Even if your house was built a long time ago, you can still automate numerous home functions with the help of basic computer equipment and great new devices.
While you can't make your kitchen automatically cook dinner (at least not yet), automating various home functions can help you have a more energy efficient and enjoyable home. Here are 6 of the many ways you can automate your home today.
1. Automated Deadbolt Locks
Z-wave is a wireless standard for home automation that allows Z-wave-enabled devices to be controlled remotely or automatically. Z-wave-compatible controllers can control many home devices, but one increasingly popular function is pairing Z-wave with deadbolt locks that can be opened manually or automatically.
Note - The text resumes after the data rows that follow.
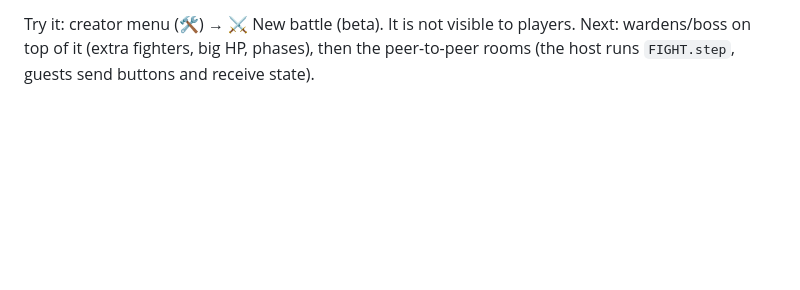
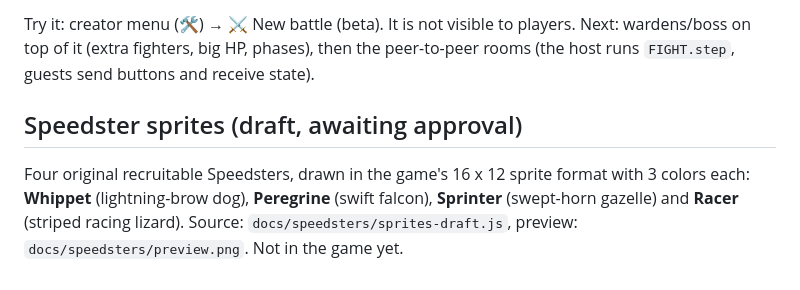
Before and after one commit to Johnblip189/Blipville, a Markdown page: docs/raid-design.md, the part around the change. Rendered like a GitHub page; blank space fills up the shorter version.

Commit message:
Add draft sprites for the four Speedster Blips
Co-Authored-By: Claude Sonnet 5.5 <noreply@anthropic.com>
Claude-Session: https://claude.ai/code/session_01PmzgbFANnQnt42wWbsr6rQ

```diff
--- a/docs/raid-design.md
+++ b/docs/raid-design.md
@@ -31,3 +31,9 @@ at the top of the file and are **untuned first guesses**.
 
 Try it: creator menu (🛠️) → ⚔️ New battle (beta). It is not visible to players. Next: wardens/boss on top of it (extra fighters,
 big HP, phases), then the peer-to-peer rooms (the host runs `FIGHT.step`, guests send buttons and receive state).
+
+## Speedster sprites (draft, awaiting approval)
+
+Four original recruitable Speedsters, drawn in the game's 16 x 12 sprite format with 3 colors each: **Whippet** (lightning-brow
+dog), **Peregrine** (swift falcon), **Sprinter** (swept-horn gazelle) and **Racer** (striped racing lizard). Source:
+`docs/speedsters/sprites-draft.js`, preview: `docs/speedsters/preview.png`. Not in the game yet.
```
Also changed, not shown: docs/speedsters/preview.png (added), 1 other file.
Schlage, Kwikset and Black & Decker all make Z-wave-ready deadbolts with keypads for passcode entry, allowing you to program specific codes for regular workers in your home. You can also set those codes for certain times of the day, or can even set it up to email you when certain events occur, such as when your housekeeper arrives.
2. Automatic Thermostat Control with a Smart Thermostat Computer
Nest is a programmable thermostat that “learns” from your living habits so you can optimize home comfort for maximum enjoyment while minimizing utility costs. Nest looks like a wall thermostat, and allows you to control the temperature of your home from an internet- or 3G-connected device.
Nest can adjust thermostat settings remotely, and it can even tell you how long it will take to get the temperature where you want it. Imagine your home thermostat "knowing" to kick on the AC half an hour before you get home from work so that it's nice and cool when you arrive!
3. An Automated Living Room Entertainment Hub
With this new technology, a computer can be used as a media center to automate entertainment downloads and place them in folders on your computer so they can be shared via Wi-Fi with your television. Once you set it up, your media is downloaded and automatically delivered to your media center computer. About.com has some great tips about making your home entertainment system "smart" using an ordinary desktop or laptop computer. Getting it all integrated can take some time, but once it's done, you basically don't have to do anything else except be entertained.
4. Monitored Utility Usage
Knowing when and how you're using power is the first step to managing your utility bills. A device called the eMonitor can be installed in your circuit breaker panel to monitor electricity usage. With your home's Wi-Fi router, data is sent to a remote analytics engine, which in turn sends you information on where you may be wasting electricity and money.
An eMonitor subscription includes internet- and 3G-access to the system, as well as utility data hosting and backup. Proactive monitoring and analysis help you learn how your home uses electricity and identifies areas in which potential savings might be found. It even lets you know if an appliance is drawing more power than it should and can alert you if, for example, you left your stove on. If you terminate your eMonitor subscription, you'll lose your online dashboard, analytics and alerts; however, you can still access your electricity data.
5. Remotely Controlled Lights and Appliances
Automating home lighting is good for your home's security, and now there is a relatively inexpensive gadget called a WeMo, by Belkin, to help you. With a WeMo, you can program lamps (or other devices, such as coffee makers) to run on a schedule. Beyond that, you can remotely control lights from anywhere you have a data connection. If you choose the WeMo bundle that includes a motion sensor, you can create rules for turning lights off, on, or turning some off and others on when movement is detected. Pair WeMo with an online service called IFTTT (which stands for “If This, Then That”) and you gain the ability to control switches through Twitter, or do things such as turning on a heater when the temperature drops.
6. Automated Home Security
Monitored home security systems aren't exactly new, but they continue to grow in popularity due to their effectiveness. Homes without security systems are two times more likely to suffer a break-in than homes that have them, according to a Temple University study.*
Monitored home security systems are moving into the mainstream as the technology matures and homeowners demand easy access to information about their home while they're away. With a monitored home security system in place, homeowners can feel confident their home will be secure while they're at work or on vacation, and they can even use remote monitoring tools to arm and disarm the system or check up on their homes themselves.
Home automation isn't something people can only dream about. Many ordinary homeowners are automating functions around the house right now. Not only is home automation convenient, it can help you keep your home more secure and save on energy costs.
*Burglar Alarms and the Choice Behavior of Burglars: A Suburban Phenomenon; 1993; George F. Rengert; Department of Criminal Justice, Temple University.